Sega continues trucking on with their digital downloadable re-releases of their substantial back catalogue of classic arcade and console titles, most of which only ever graced on their own legacy hardware. Of recent note, are three 3D fighters developed by their AM2 division, originally running on the proprietary Model 2 arcade chipset. A certain Yu Sukuki, known to be heavily involved with a lot of AM2’s work, was supervising the division and went on to give arcade hits such as the Virtua Fighter and Virtua Cop series. He also helped envision this interactive open-world action adventure about martial arts and sailors, but that’s different story.
What we essentially have here are three 10 year plus old one-on-one beat ‘em ups, brandishing some of the more basic elements you see in today’s more modern fighters. Sadly, you won’t find any 8-way directional movement, sideways tech-rolling, tag battles or super meters to keep your interest. Once you’ve looked past all that, gameplay-wise some of these titles do stand up to the test of time. But which of these will suit your tastes better?
Virtua Fighter 2
When I was but a youngling, Virtua Fighter 2 was one of my favorite 3D fighters to ever grace the local arcade scene, and was probably the one I spent the most tokens on. This was before Tekken and Soul Edge had came to claim my attention span. And sure, it was no Mortal Kombat or X-Men vs. Street Fighter. But it looked, at the time, downright exciting. It’s deep mechanics and interesting assortment of fighters sucked me in good. Seventeen years later, and it certainly has showed its age. The visual impact just isn’t the same, especially on the character’s plastered facial expressions. Apart from that, animations are still fairly believable.
At least one of the most common criticism I feel one would have over the controls, are the insane leaps of air your fighter can get while jumping. Its a bit unwieldy, but time it correctly, and you can try to use it catch opponents off-guard. While I do miss more modern features like side-stepping, and the character voices are still recorded at lower samples, Virtua Fighter 2’s raw, no-fluff feeling is formidable.
I’d liken Fighting Vipers to Virtua Fighter 2’s wackier, colorful and more upbeat cousin.
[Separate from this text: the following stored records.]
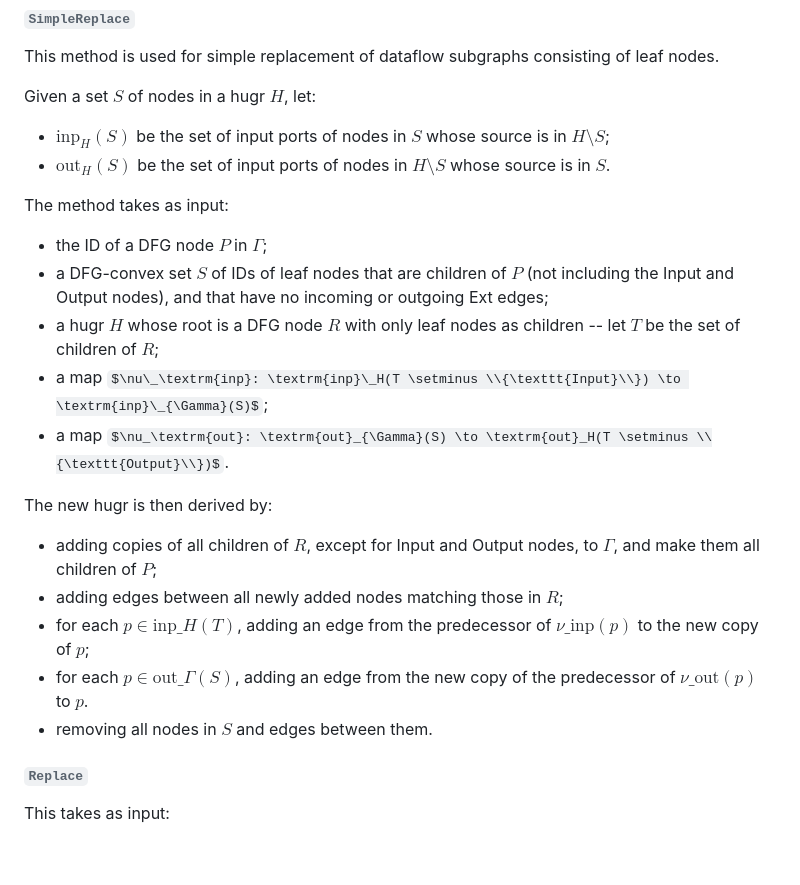
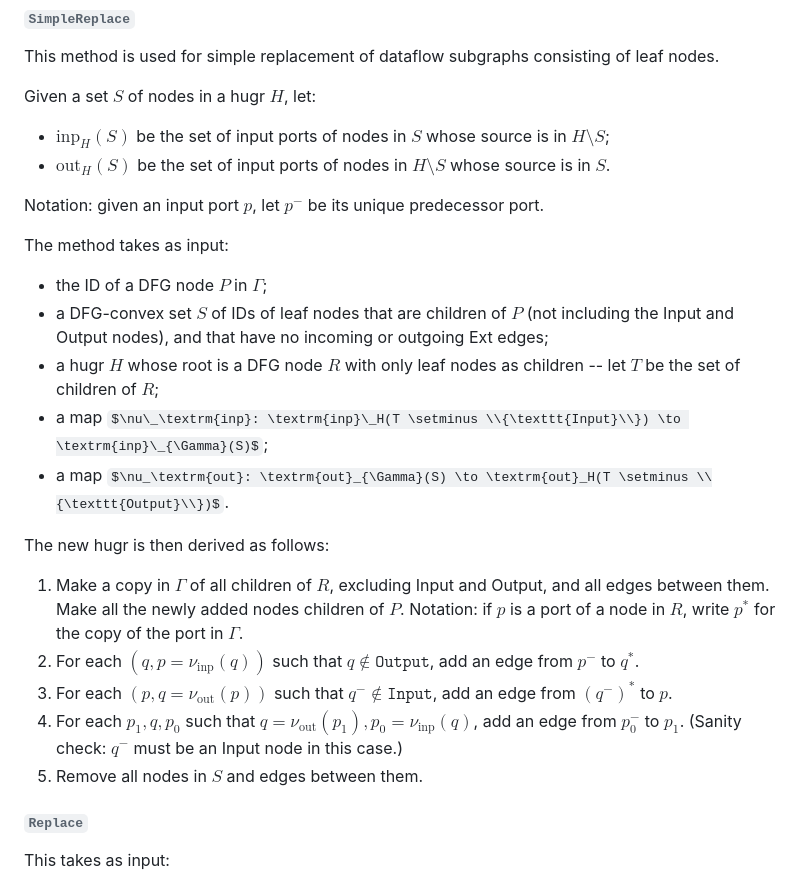
Before and after one commit to CQCL/hugr, a Markdown page: specification/hugr.md, the part around the change. Drawn GitHub-style; some formulas as TeX source; blank space fills up the shorter version.

Commit message:
Fix spec to handle empty wires.

```diff
--- a/specification/hugr.md
+++ b/specification/hugr.md
@@ -1079,6 +1079,8 @@ Given a set $S$ of nodes in a hugr $H$, let:
   - $\textrm{out}_H(S)$ be the set of input ports of nodes in $H \setminus S$
     whose source is in $S$.
 
+Notation: given an input port $p$, let $p^-$ be its unique predecessor port.
+
 The method takes as input:
 
   - the ID of a DFG node $P$ in $\Gamma$;
@@ -1090,16 +1092,20 @@ The method takes as input:
   - a map $\nu\_\textrm{inp}: \textrm{inp}\_H(T \setminus \\{\texttt{Input}\\}) \to \textrm{inp}\_{\Gamma}(S)$;
   - a map $\nu_\textrm{out}: \textrm{out}_{\Gamma}(S) \to \textrm{out}_H(T \setminus \\{\texttt{Output}\\})$.
 
-The new hugr is then derived by:
-
-  - adding copies of all children of $R$, except for Input and Output nodes, to
-    $\Gamma$, and make them all children of $P$;
-  - adding edges between all newly added nodes matching those in $R$;
-  - for each $p \in \textrm{inp}\_H(T)$, adding an edge from the predecessor of
-    $\nu\_\textrm{inp}(p)$ to the new copy of $p$;
-  - for each $p \in \textrm{out}\_{\Gamma}(S)$, adding an edge from the new copy
-    of the predecessor of $\nu\_\textrm{out}(p)$ to $p$.
-  - removing all nodes in $S$ and edges between them.
+The new hugr is then derived as follows:
+
+  1. Make a copy in $\Gamma$ of all children of $R$, excluding Input and Output,
+     and all edges between them. Make all the newly added nodes children of $P$.
+     Notation: if $p$ is a port of a node in $R$, write $p^*$ for the copy of
+     the port in $\Gamma$.
+  2. For each $(q, p = \nu_\textrm{inp}(q))$ such that $q \notin \texttt{Output}$,
+     add an edge from $p^-$ to $q^*$.
+  3. For each $(p, q = \nu_\textrm{out}(p))$ such that $q^- \notin \texttt{Input}$,
+     add an edge from $(q^-)^*$ to $p$.
+  4. For each $p_1, q, p_0$ such that
+     $q = \nu_\textrm{out}(p_1), p_0 = \nu_\textrm{inp}(q)$, add an edge from
+     $p_0^-$ to $p_1$. (Sanity check: $q^-$ must be an Input node in this case.)
+  5. Remove all nodes in $S$ and edges between them.
 
 ###### `Replace`
 
```
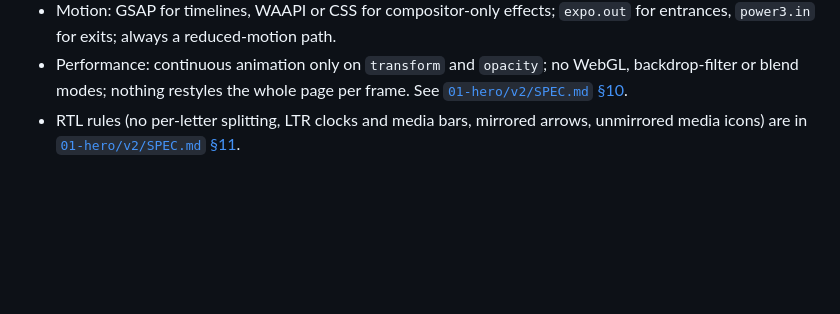
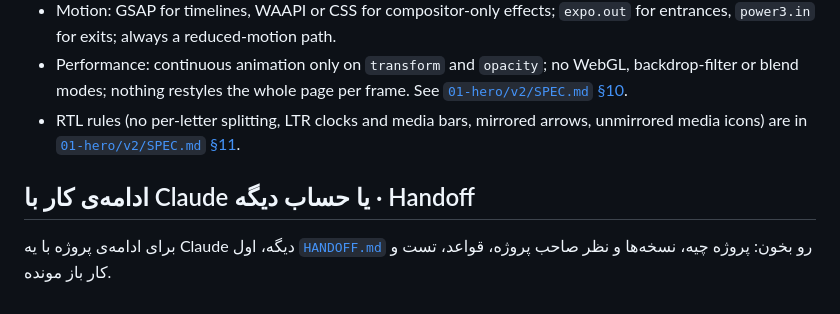
Before and after one commit to mjsaedi2004/01-site-blit, a Markdown page: ui-reference/README.md, the part around the change. GitHub-like rendering; blank space fills up the shorter version.

```diff
--- a/ui-reference/README.md
+++ b/ui-reference/README.md
@@ -37,3 +37,7 @@ Reference numbers point to [`references.md`](references.md).
 - Motion: GSAP for timelines, WAAPI or CSS for compositor-only effects; `expo.out` for entrances, `power3.in` for exits; always a reduced-motion path.
 - Performance: continuous animation only on `transform` and `opacity`; no WebGL, backdrop-filter or blend modes; nothing restyles the whole page per frame. See [`01-hero/v2/SPEC.md` §10](01-hero/v2/SPEC.md#10-performance-rules).
 - RTL rules (no per-letter splitting, LTR clocks and media bars, mirrored arrows, unmirrored media icons) are in [`01-hero/v2/SPEC.md` §11](01-hero/v2/SPEC.md#11-persian--rtl-rules).
+
+## ادامه‌ی کار با Claude یا حساب دیگه · Handoff
+
+برای ادامه‌ی پروژه با یه Claude دیگه، اول [`HANDOFF.md`](HANDOFF.md) رو بخون: پروژه چیه، نسخه‌ها و نظر صاحب پروژه، قواعد، تست و کار باز مونده.
```
Also changed, not shown: ui-reference/HANDOFF.md (added, +122 -0 lines).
While it still retains the same three-button layout, Fighting Vipers tosses in a punk-like demeanor, with fighters sporting armored padding. Not just for show, these armors can easily break off when met with enough force, leaving you at a disadvantage if you’re not careful enough (you may recall Namco Bandai’s Soulcalibur IV featuring a similar mechanic). Add to the caged arenas, which also can be broken off when an opponent as been flung hard enough, and you have a very pressure-inducing set-up.
Fighting Vipers is distinct enough in its own right and in some ways, feels a lot fiercer. I would even go on to say that the visuals hold up a lot better, thanks to the somewhat more anime-esque approach to colouring. And there’s just something really satisfying punching a skateboarder through a fence.
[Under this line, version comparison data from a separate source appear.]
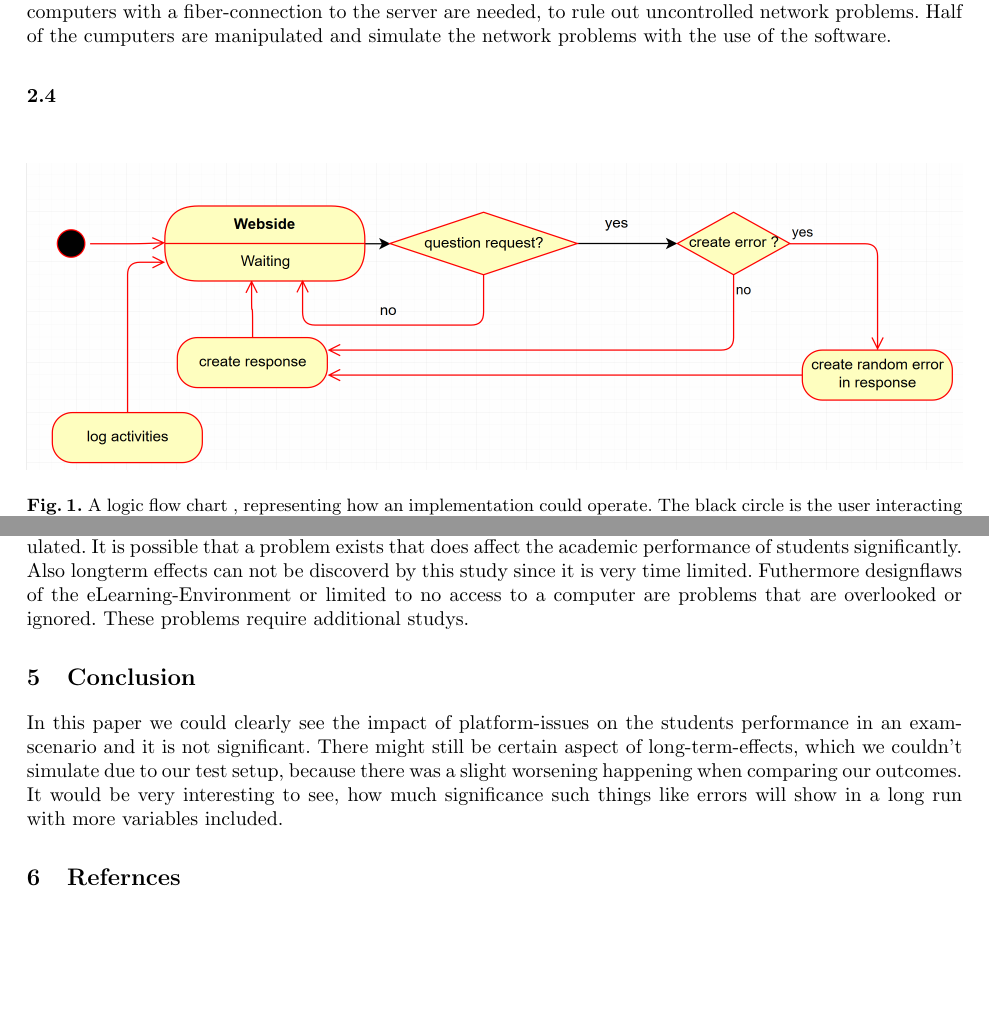
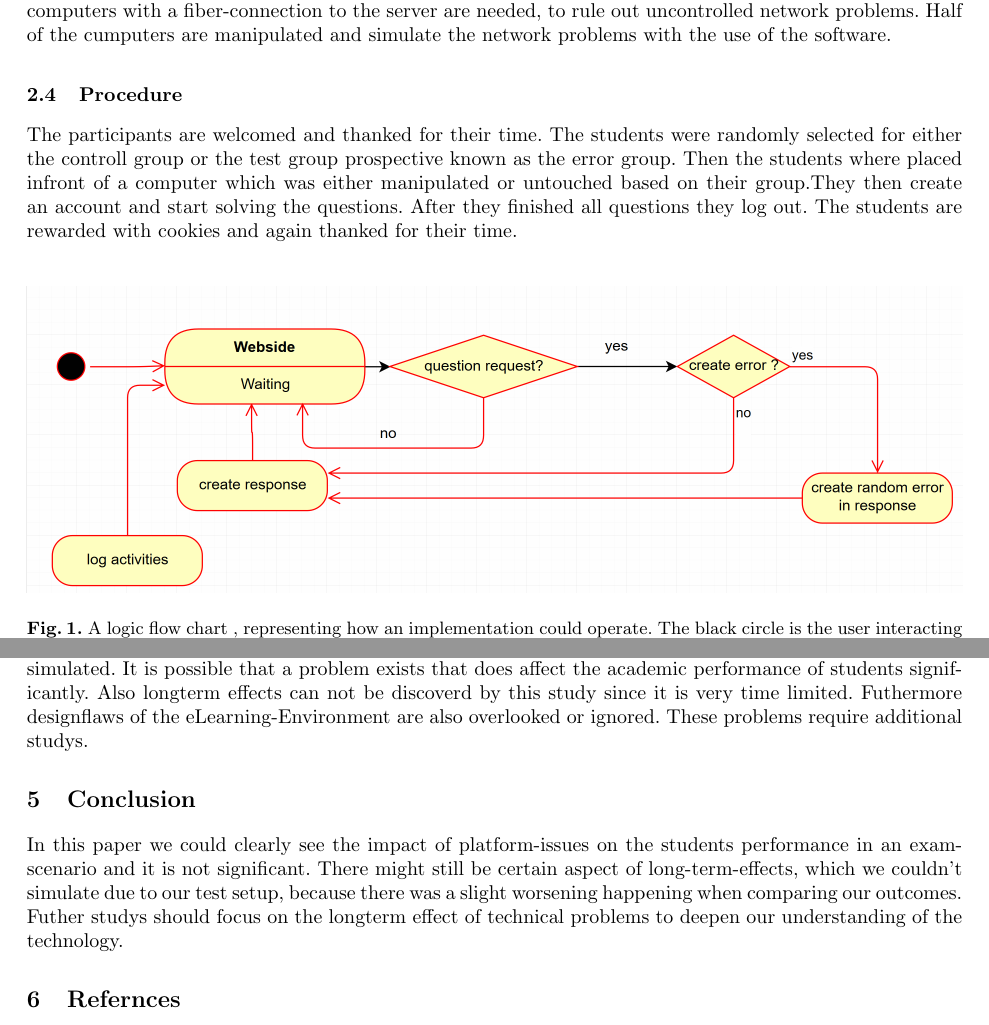
Before and after one commit to UebeI2lauf/insertcreativeName, a LaTeX paper (Draft.tex): two parts of pages 2 and 6 of 6, joined at a grey line, cut so that both start at the same text, the shorter picture padded with empty space. Compiled offline with pdfLaTeX.

Commit message:
Bin durch

```diff
--- a/Draft.tex
+++ b/Draft.tex
@@ -86,7 +84,14 @@ to the server are needed, to rule out uncontrolled network problems.
 Half of the cumputers are manipulated and simulate the network problems with the
 use of the software.
 
-\subsection{}
+\subsection{Procedure}
+The participants are welcomed and thanked for their time.
+The students were randomly selected for either the controll group or the test group
+prospective known as the error group. Then the students where placed infront of a computer
+which was either manipulated or untouched based on their group.They then create an account
+and start solving the questions.
+After they finished all questions they log out.
+The students are rewarded with cookies and again thanked for their time.
 
 \begin{figure}
     \includegraphics[width=\textwidth]{UML Prototyp.PNG}
@@ -325,14 +329,14 @@ However the performance of older students should be similar to the tested studen
 The study can make a general statement on network problems. However not all possible
 problems are simulated. It is possible that a problem exists that does affect the academic performance of
 students significantly. Also longterm effects can not be discoverd by this study since it is very time limited.
-Futhermore designflaws of the eLearning-Environment or limited to no access to a computer are problems that
-are overlooked or ignored. These problems require additional studys.
+Futhermore designflaws of the eLearning-Environment are also overlooked or ignored.
+These problems require additional studys.
 \section{Conclusion}
 In this paper we could clearly see the impact of platform-issues on the students performance in an
 exam-scenario and it is not significant. There might still be certain aspect of long-term-effects,
 which we couldn't simulate due to our test setup, because there was a slight worsening happening
-when comparing our outcomes. It would be very interesting to see, how much significance such things
-like errors will show  in a long run with more variables included.
+when comparing our outcomes. Futher studys should focus on the longterm effect of technical problems
+to deepen our understanding of the technology.
 \section{Refernces}
 \begin{thebibliography}{8}
     \bibitem{ref_soft}
```
Also changed, not shown: Draft.pdf, Draft.tex (29 more changed lines).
Sonic the Fighters
If Fighting Vipers is Virtua Fighter 2’s wackier cousin, I’m not too certain where exactly Sonic the Fighters fits into the family tree. To put it in simpler terms, it’s complete Looney Tunes. You have a whole army of Sonic friends crowding together, all pudgy and proud, pouncing all across the arena. Not quite the predecessor to Super Smash Bros, I assure you. The presentation feels a bit overdone (attacking enemies will have them drop rings each time, or even have their bodies deform), which can result in some confusion when trying to nail down the ebb of combat. As it is, the enemy AI won’t put up much of a fight, so I recommend increasing the difficulty up from “Normal.”
Interestingly enough, Sonic the Fighters is the only game in this list that actually has some semblance of a story. Defeating each fighter will net you an emerald, of which you must collect 8 in order to power a spaceship that will take you to Dr. Eggman’s space station and have you fight Metal Sonic. It doesn’t really make much sense if you put any real thought to it, but I do appreciate what AM2 was trying to accomplish. Sonic the Fighters also has probably the easiest set of achievements I have ever seen in a fighting game. Within 30 minutes of my play-time, I was able to unlock 90 percent of them.
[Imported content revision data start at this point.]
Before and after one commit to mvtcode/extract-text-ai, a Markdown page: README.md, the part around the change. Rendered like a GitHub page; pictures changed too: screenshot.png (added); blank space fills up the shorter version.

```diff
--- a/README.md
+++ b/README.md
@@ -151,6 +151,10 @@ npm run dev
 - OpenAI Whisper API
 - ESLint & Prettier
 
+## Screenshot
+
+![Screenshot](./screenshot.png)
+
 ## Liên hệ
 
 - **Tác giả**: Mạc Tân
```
If you’re looking to experience the series that helped define the 3D fighting game genre, you owe it to yourself to check out Virtua Fighter 2 and Fighting Vipers. Sonic the Fighters is something of an oddball, and I would only recommend to diehard fans.
This game was reviewed on the Xbox 360.